* WHAT TO WORK ON
Identify each line in the records below that contains the word "Range", and copy it.
━━━━━ MATERIAL SHOWN
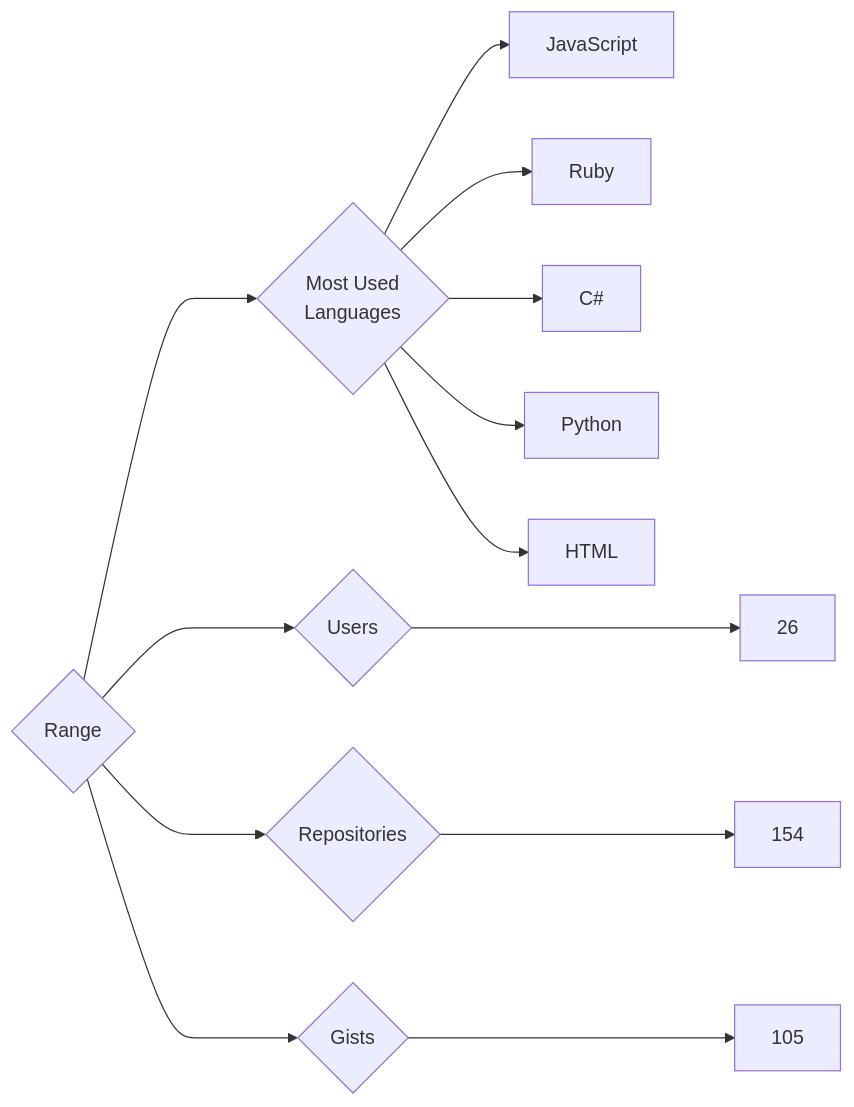
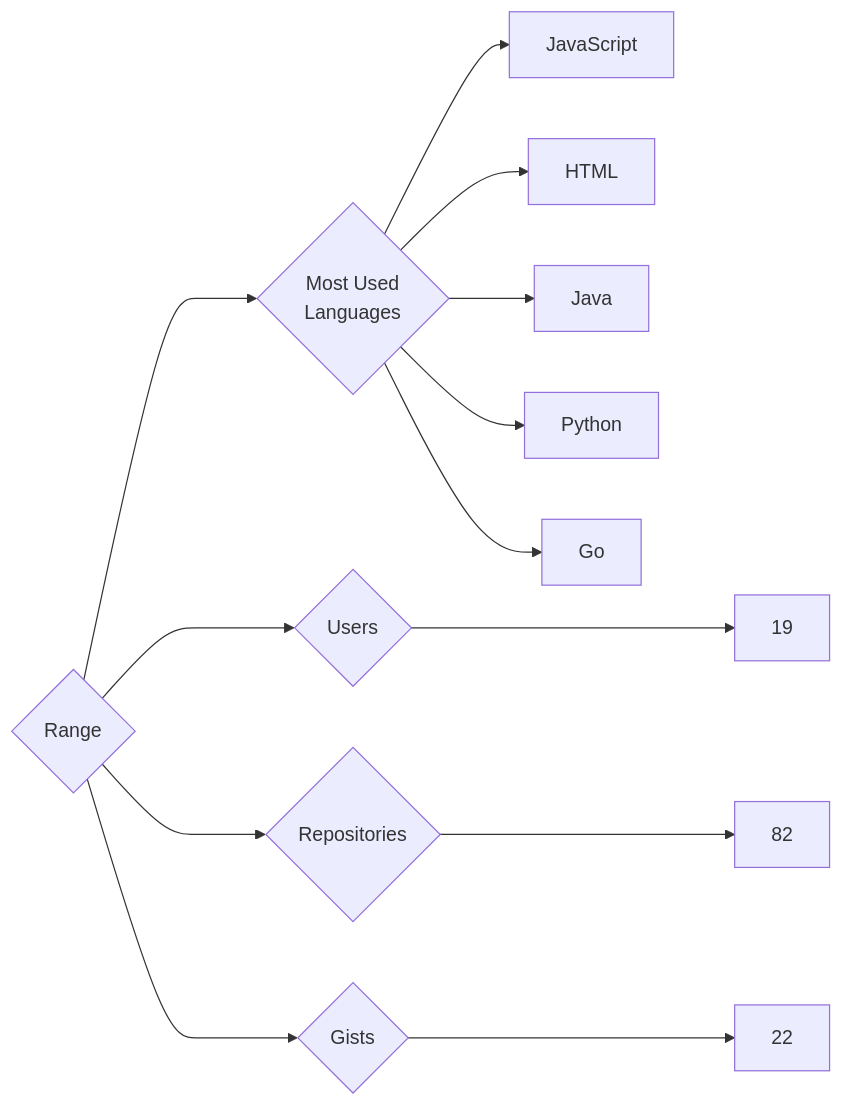
The diagram in targets/Range/README.md (trickest/insiders), drawn with Mermaid before and after one commit. The commit also changed 1011 other files, not shown here.

````diff
--- a/targets/Range/README.md
+++ b/targets/Range/README.md
@@ -3,13 +3,13 @@
 ```mermaid
 graph LR
 COMPANY_NAME{Range}
-COMPANY_NAME ---> U{Users} ---> UN[26]
-COMPANY_NAME ---> R{Repositories} ---> RN[154]
-COMPANY_NAME ---> G{Gists} ---> GN[105]
+COMPANY_NAME ---> U{Users} ---> UN[19]
+COMPANY_NAME ---> R{Repositories} ---> RN[82]
+COMPANY_NAME ---> G{Gists} ---> GN[22]
 COMPANY_NAME ---> ML{Most Used<br>Languages}
 ML --> JavaScript[JavaScript]
-ML --> Ruby[Ruby]
-ML --> C#[C#]
+ML --> HTML[HTML]
+ML --> Java[Java]
 ML --> Python[Python]
-ML --> HTML[HTML]
+ML --> Go[Go]
 ```
````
━━━━━━━━━━
* EXERCISE ANSWER
The diagram in targets/Range/README.md (trickest/insiders), drawn with Mermaid before and after one commit. The commit also changed 1011 other files, not shown here.
--- a/targets/Range/README.md
+++ b/targets/Range/README.md
 COMPANY_NAME{Range}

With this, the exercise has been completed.